In Charlottesville, Va., last week, Vice Mayor Kristin Szakos and City Councilwoman Dede Smith spoke about climate change at a press conference that was organized by Environment Virginia. The speakers highlighted the need to reduce carbon emissions by investing in energy efficiency and renewable energy, while removing support and subsidies for dirty energy sources.
A few days later, a group of supporters met at Charlottesville’s free speech wall to spread the word about climate change. Organizers scheduled the event to take place as local residents Joanie Freeman and Dave Redding completed the “March for our Grandchildren.” That trek from Camp David to the White House was organized by the national advocacy group 350.org to draw attention to climate change inaction and the problems we that will be left for future generations.
There is a growing chorus of individuals and groups who understand we are not doing enough to curb carbon emissions. Along with this coalition, Charlottesville recently saw the formation of a central Virginia 350 chapter, which brings together regional environmental groups and local residents to plan and take action on climate change in Virginia.
Grassroots movements often build and harness enough power to move industries and politicians on important issues. And recently, public pressure has been critical in leading Dominion to begin rolling out solar programs, albeit on a very small scale. These are encouraging signals of progress, but there is further evidence that Virginia is approaching a renewable energy tipping point.
In the past several months, at least three collaborative working groups have set out to address policies that impede growth of the solar industry in Virginia. One group is comprised of renewable energy industry advocates and Virginia environmental groups. Another includes industry advocates, utilities, regulators, elected officials and environmental groups. And a third collaborative is comprised of local government leaders.

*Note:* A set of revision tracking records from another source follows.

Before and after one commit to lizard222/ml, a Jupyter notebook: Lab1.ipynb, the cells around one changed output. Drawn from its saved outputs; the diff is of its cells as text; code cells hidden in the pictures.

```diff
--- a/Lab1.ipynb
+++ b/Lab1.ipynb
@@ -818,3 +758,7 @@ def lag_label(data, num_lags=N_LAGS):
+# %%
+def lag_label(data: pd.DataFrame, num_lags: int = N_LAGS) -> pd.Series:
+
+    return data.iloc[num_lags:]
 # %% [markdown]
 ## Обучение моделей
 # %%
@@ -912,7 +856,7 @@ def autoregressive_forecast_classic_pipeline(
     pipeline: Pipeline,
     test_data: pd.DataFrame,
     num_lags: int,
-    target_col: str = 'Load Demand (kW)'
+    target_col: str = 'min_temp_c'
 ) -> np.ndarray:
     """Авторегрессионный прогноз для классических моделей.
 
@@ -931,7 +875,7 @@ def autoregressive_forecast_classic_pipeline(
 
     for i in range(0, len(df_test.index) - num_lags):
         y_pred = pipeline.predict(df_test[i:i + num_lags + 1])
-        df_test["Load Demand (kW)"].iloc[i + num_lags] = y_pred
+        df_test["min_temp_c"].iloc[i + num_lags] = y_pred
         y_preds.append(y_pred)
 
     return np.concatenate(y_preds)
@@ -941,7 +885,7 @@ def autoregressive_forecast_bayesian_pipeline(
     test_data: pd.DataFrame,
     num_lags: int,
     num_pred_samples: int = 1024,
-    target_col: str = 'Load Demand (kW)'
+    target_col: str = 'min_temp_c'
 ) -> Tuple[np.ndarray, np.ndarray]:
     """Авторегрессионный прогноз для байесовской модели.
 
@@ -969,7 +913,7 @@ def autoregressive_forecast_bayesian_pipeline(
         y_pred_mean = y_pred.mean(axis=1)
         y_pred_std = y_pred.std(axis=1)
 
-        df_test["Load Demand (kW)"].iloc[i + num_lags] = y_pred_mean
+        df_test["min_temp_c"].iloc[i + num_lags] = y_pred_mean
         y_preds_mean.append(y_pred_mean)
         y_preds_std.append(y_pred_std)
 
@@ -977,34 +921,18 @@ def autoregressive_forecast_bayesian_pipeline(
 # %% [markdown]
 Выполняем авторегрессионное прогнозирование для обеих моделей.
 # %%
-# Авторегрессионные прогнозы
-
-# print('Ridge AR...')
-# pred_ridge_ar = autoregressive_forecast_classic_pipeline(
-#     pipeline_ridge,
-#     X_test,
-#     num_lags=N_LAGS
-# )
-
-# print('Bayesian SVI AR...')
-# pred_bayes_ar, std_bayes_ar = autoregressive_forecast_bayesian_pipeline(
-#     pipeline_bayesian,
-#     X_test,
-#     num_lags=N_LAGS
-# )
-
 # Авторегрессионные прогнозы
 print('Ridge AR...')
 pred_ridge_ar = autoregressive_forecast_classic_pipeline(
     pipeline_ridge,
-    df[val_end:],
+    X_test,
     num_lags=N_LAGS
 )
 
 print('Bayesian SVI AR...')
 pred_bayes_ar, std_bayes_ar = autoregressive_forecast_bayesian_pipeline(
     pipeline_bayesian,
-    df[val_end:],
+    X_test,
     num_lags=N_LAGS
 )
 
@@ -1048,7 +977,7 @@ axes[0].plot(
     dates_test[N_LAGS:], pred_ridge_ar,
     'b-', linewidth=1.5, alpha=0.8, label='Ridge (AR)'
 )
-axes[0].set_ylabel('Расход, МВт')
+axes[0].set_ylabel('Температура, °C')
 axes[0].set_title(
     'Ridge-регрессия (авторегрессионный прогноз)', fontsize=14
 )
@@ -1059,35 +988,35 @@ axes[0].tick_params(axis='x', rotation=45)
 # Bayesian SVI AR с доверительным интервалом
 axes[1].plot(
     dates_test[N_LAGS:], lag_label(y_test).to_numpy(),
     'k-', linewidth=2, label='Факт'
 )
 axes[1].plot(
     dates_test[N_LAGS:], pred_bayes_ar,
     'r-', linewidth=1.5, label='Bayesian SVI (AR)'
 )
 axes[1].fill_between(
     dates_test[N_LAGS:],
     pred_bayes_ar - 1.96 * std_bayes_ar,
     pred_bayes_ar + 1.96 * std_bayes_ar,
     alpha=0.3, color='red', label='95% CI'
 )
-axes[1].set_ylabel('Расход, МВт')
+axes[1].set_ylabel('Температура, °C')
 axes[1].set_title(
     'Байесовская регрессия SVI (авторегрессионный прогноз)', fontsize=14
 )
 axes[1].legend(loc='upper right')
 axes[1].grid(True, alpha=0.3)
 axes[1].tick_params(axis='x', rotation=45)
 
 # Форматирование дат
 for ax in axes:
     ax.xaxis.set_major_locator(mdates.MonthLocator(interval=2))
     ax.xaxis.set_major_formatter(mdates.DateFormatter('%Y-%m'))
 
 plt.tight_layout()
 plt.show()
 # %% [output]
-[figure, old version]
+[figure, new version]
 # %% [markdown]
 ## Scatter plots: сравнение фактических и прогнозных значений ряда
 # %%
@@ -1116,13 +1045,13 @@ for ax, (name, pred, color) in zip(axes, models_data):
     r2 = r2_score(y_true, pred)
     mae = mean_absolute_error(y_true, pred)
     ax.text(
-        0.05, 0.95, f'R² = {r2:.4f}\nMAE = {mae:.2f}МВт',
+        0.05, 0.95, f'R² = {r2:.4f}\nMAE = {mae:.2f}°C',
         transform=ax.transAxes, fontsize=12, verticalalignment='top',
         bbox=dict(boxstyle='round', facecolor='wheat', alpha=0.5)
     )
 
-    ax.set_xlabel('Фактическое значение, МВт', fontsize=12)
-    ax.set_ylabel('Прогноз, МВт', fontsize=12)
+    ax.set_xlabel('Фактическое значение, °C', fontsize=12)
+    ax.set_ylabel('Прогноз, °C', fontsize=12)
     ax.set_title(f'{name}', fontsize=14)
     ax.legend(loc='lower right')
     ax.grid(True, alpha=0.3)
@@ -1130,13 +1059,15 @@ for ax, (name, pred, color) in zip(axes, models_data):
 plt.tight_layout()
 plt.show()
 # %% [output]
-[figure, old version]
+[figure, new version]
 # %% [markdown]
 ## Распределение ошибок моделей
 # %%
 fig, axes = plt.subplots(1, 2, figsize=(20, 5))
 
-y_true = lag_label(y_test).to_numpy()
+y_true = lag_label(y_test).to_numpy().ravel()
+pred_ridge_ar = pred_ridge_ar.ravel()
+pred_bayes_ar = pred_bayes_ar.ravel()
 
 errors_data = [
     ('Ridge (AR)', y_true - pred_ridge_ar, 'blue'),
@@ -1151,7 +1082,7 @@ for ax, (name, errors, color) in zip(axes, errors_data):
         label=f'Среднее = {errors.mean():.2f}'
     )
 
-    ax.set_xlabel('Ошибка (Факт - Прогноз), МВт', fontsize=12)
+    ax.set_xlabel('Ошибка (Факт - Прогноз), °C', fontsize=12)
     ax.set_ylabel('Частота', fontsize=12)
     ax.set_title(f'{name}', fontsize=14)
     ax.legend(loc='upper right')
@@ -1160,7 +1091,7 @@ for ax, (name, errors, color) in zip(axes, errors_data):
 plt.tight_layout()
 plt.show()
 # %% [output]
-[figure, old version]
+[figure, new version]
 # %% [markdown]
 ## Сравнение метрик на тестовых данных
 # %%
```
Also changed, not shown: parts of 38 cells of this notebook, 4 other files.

These groups represent a huge population of stakeholders that want the industry to grow in Virginia as it has in states like Maryland, New Jersey and North Carolina.
Solar progress is not the only clean energy technology that is gaining traction in the traditionally slow-moving Virginia. Last week, the Bureau of Ocean Energy Management announced the competitive lease sale of more than 112,000 acres for offshore wind energy development. BOEM estimates the finished project will be capable of producing more than 2,000 megawatts of power from the steady winds 20 miles off of Virginia’s coastline.
While we do not expect Virginia to be a renewable energy leader anytime in the near future, it is edging ever to embracing an industry flush with job opportunities and environmental benefits.